Here is the good news: everyone – including natural introverts – can expand his or her social and emotional intelligence. It is challenging and takes work, but it can be done.
Here is the excuse I hear from most introverts when it comes to developing new social skills and social influence: “I’m an introvert, it makes me anxious to talk to people, and it’s just easier for others.”
It’s like, “That’s it, end of story.”
You know what? Everyone – introverts and extroverts – has to challenge themselves in one way or another to grow and mature. Getting out of his or her comfort zone makes everyone anxious. That is how we are all alike.
So do introverts have to stretch themselves more than extroverts to be social? Probably. But that doesn’t mean an introvert has any more anxiety than the extrovert while stretching him or herself.
Introverts don’t have more fear than extroverts. They just fear different things.
The bottom line is that using your introversion or shyness as an excuse to not challenge yourself and get out of your comfort zone is just that, an excuse. Personally, I have never grown in any significant way that didn’t initially scare the shit out of me.
So how did I get to be the Mayor of Puerto Vallarta?
Here are some of the ways I have developed social confidence and influence. I suggest you regularly do the same.
Get out of your house and talk to people. Most introverts tend to spend a lot of time alone and get addicted to routines. This is why I end every Dating Essentials Podcast with the admonition, “Get out of your house, expand your route, linger in public, talk to the people you meet, test for interest, and walk through the open doors.”
There is just no substitute for getting out and around people and practicing your social skills. I often say that, unless you have a living room full of people, you aren’t going to experience any miracles. Get out of the house.
Get out of your head. Most socially-reserved people live in their heads. Their internal chatter is incessant. They also tend to be pretty narcissistic in that they are always concerned about how people might perceive them. They live in constant dread that someone (anyone, including strangers) might think something negative of them. They also fear looking foolish in any way.
Remind yourself, you aren’t that important to anyone else. No one is thinking about you near as much as you imagine. If you do cross someone’s radar, you won’t stay there for long. Stop thinking about you, and take the time to get to know other people.
Learn people’s names. I admit, this is challenging for most people – it is for me. Evolution didn’t wire us to have to remember names. Our ancestors lived in small tribes and knew everybody. We didn’t even need names until the last few thousand years. That means that learning and remembering names is not natural for most of us. Because of this, I make asking, learning, and remembering peoples names the foundation of my social interaction. Learning names makes other people feel important and helps keep you present when you meet a person for the first time. If I can learn to remember names, so can you. Work on it.
Take the time to be social. When I was married and realized I no longer had any male friends, I had to face the fact that I didn’t make time to be social. Get out of your house and spend time around people. Accept invitations. Let your guard down. Don’t avoid or rush away from social encounters. Make time.
Finally, honor your need for quiet and isolation.
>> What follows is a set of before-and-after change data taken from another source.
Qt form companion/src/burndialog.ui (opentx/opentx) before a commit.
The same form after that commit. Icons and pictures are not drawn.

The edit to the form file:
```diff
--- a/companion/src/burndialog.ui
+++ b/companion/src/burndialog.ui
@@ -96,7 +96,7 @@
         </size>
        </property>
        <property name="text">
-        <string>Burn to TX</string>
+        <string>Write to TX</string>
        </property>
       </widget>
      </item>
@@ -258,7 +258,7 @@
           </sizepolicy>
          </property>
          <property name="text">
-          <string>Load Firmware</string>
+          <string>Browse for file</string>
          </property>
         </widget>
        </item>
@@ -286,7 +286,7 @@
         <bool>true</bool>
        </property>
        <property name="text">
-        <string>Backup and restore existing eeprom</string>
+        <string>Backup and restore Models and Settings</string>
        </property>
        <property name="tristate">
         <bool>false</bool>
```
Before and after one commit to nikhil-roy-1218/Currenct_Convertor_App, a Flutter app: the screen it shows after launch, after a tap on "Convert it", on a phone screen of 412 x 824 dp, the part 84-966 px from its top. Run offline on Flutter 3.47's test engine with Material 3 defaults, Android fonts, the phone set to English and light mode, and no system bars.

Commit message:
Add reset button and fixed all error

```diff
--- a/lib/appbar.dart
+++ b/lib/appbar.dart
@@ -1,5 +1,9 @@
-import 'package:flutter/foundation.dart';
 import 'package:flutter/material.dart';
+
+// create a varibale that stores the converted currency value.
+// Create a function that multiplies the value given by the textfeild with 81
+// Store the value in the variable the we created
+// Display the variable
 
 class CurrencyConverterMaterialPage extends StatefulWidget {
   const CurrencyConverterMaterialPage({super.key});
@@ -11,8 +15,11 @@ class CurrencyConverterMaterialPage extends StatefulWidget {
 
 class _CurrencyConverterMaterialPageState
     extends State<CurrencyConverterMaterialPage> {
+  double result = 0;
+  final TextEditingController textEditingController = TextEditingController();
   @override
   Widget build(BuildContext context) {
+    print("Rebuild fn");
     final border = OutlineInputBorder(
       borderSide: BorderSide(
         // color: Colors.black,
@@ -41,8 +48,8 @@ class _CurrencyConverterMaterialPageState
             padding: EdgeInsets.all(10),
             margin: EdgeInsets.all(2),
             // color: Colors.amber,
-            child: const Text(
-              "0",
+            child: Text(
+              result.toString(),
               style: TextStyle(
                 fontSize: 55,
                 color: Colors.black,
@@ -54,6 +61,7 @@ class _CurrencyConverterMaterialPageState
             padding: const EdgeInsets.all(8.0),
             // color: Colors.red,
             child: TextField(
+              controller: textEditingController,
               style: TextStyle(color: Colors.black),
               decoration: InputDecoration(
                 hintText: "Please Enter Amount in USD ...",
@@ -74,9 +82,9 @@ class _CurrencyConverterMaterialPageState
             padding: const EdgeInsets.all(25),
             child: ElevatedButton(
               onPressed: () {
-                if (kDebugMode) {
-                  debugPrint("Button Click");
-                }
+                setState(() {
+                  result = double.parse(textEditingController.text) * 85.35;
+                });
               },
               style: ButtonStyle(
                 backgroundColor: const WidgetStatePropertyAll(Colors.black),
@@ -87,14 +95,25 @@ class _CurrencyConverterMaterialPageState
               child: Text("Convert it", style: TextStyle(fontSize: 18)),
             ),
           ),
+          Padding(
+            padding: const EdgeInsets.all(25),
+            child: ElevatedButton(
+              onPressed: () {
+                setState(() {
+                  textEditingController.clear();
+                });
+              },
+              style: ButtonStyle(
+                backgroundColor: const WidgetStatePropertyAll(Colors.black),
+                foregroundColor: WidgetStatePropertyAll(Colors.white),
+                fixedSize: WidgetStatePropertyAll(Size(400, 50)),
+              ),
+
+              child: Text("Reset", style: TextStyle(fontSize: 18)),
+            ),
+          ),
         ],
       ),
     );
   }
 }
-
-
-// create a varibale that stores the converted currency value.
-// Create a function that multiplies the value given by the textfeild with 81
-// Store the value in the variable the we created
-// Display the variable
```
Being social will probably never be how you get your emotional batteries recharged. It will often be draining. So in order to consistently challenge yourself to be social, you have to take the time to recharge yourself in your own quiet space, doing your own activities.
Retreat, then get back out there and have an adventure.